James Shipstone and Sons
Star Brewery in New Basford

James Shipstone & Sons was a brewery in New Basford, Nottingham, England, that opened in 1852[1] and closed in 1991.

History[edit]

A bottle of Iron Brew, produced by Shipstones.

The company produced the Shipstones brand of beer, known locally as Shippos.

The company was founded by James Shipstone in 1852 at the 7-acre (28,000 m2) Star Brewery in the New Basford area of Nottingham. A red illuminated star at the top of the brewery's tower could be seen for miles around.

In 1922, it absorbed both the Beeston Brewery Company and William Hooley Limited.

By 1939, the company owned 550 licensed premises, thirty diesel lorries for long distance delivery work and fifty horses for local delivery work.

The brewery remained an independent family business until 1978 when the company was purchased by Greenall's of Warrington which also purchased a number of other breweries from neighbouring towns and cities. Greenall's introduced minor changes to the production of the various Shipstones beers and increased the marketing of the company. In 1987, Shipstones became the main shirt sponsor of Nottingham Forest F.C., an arrangement which continued until 1994.[2]

In 1990, Greenall's announced that they were ending all beer production and becoming a retailer only company. Production at Shipstones Brewery ended in early 1991 after 139 years. The Shipstones brand continued to be produced for some years afterwards at breweries in Burton upon Trent.

Today the company offices have been taken over, while some housing and retail units have been constructed on other parts of the site. The landmark Victorian building, constructed in 1900 with later extension, remains standing and has been earmarked for conversion into offices.

In November 2013, a 1921 portrait by Noel Denholm Davis of Sir Thomas Shipstone, of the family who owned the brewery, was auctioned by Biddle and Webb of Birmingham. It was purchased by a Nottingham art collector, Ash Gangotra, who offered it on long-term loan to a planned Shipstone's heritage centre.[3][4]

References[edit]
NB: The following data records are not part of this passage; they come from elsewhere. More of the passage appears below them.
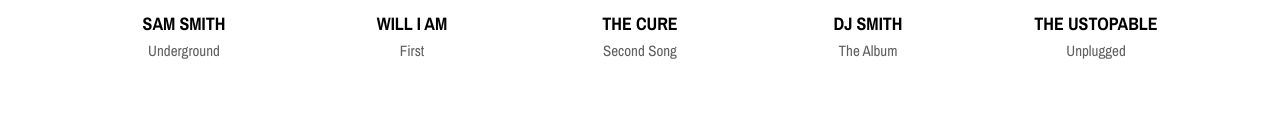
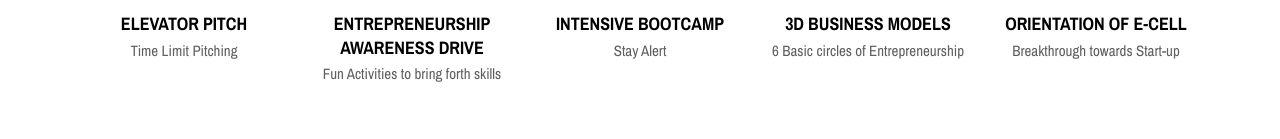
Before and after one commit to ECell-HBTU/GIIEC, a plain HTML site: page index.html in a window 1280 px wide. Shown: the part 2815-2954 px from the top of the page. Drawn offline with nearby package versions, Linux system fonts and the light colour scheme.

Commit message:
update #6

```diff
--- a/index.html
+++ b/index.html
@@ -278,9 +278,9 @@ We knew that innovation is hard. It really is. Because most people don't get it.
                             <img src="img/bg-img/1.jpg" alt="">
                             <div class="album-info">
                                 <a href="#">
-                                    <h5>The Cure</h5>
+                                    <h5>TIE UP</h5>
                                 </a>
-                                <p>Second Song</p>
+                                <p>Talk on - Entrepreneurship</p>
                             </div>
                         </div>
 
@@ -289,9 +289,9 @@ We knew that innovation is hard. It really is. Because most people don't get it.
                             <img src="img/bg-img/8.jpg" alt="">
                             <div class="album-info">
                                 <a href="#">
-                                    <h5>Sam Smith</h5>
+                                    <h5>Elevator Pitch</h5>
                                 </a>
-                                <p>Underground</p>
+                                <p>Time Limit Pitching</p>
                             </div>
                         </div>
 
@@ -300,9 +300,9 @@ We knew that innovation is hard. It really is. Because most people don't get it.
                             <img src="img/bg-img/3.jpg" alt="">
                             <div class="album-info">
                                 <a href="#">
-                                    <h5>Will I am</h5>
+                                    <h5>Entrepreneurship Awareness Drive</h5>
                                 </a>
-                                <p>First</p>
+                                <p>Fun Activities to bring forth skills </p>
                             </div>
                         </div>
 
@@ -311,9 +311,9 @@ We knew that innovation is hard. It really is. Because most people don't get it.
                             <img src="img/bg-img/4.jpg" alt="">
                             <div class="album-info">
                                 <a href="#">
-                                    <h5>The Cure</h5>
+                                    <h5>Intensive BootCamp</h5>
                                 </a>
-                                <p>Second Song</p>
+                                <p>Stay Alert</p>
                             </div>
                         </div>
 
@@ -322,9 +322,9 @@ We knew that innovation is hard. It really is. Because most people don't get it.
                             <img src="img/bg-img/5.jpg" alt="">
                             <div class="album-info">
                                 <a href="#">
-                                    <h5>DJ SMITH</h5>
+                                    <h5>3D Business Models</h5>
                                 </a>
-                                <p>The Album</p>
+                                <p>6 Basic circles of Entrepreneurship</p>
                             </div>
                         </div>
 
@@ -333,9 +333,9 @@ We knew that innovation is hard. It really is. Because most people don't get it.
                             <img src="img/bg-img/6.jpg" alt="">
                             <div class="album-info">
                                 <a href="#">
-                                    <h5>The Ustopable</h5>
+                                    <h5>Orientation of E-Cell</h5>
                                 </a>
-                                <p>Unplugged</p>
+                                <p>Breakthrough towards Start-up  </p>
                             </div>
                         </div>
 
@@ -344,9 +344,9 @@ We knew that innovation is hard. It really is. Because most people don't get it.
                             <img src="img/bg-img/7.jpg" alt="">
                             <div class="album-info">
                                 <a href="#">
-                                    <h5>Beyonce</h5>
+                                    <h5>Wolf of Wall Street</h5>
                                 </a>
-                                <p>Songs</p>
+                                <p>Time and Brain Intensive Competition </p>
                             </div>
                         </div>
                     </div>
```
Also changed, not shown: img/bg-img/5.jpg, img/bg-img/51.jpg (added).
  1. ^ Nottingham. Official Handbook. Tenth Edition
  2. ^ Moor, Dave. "Nottingham Forest". historicalkits.co.uk. Retrieved 27 November 2011. 
  3. ^ "Success Story". Biddle & Webb. 2013-11-21. Retrieved 15 July 2014. 
  4. ^ Smith-Dawkins, Rebecca (2013-11-21). "Portrait of Shipstone's beer baron back in city". Nottingham Post. Retrieved 15 July 2014.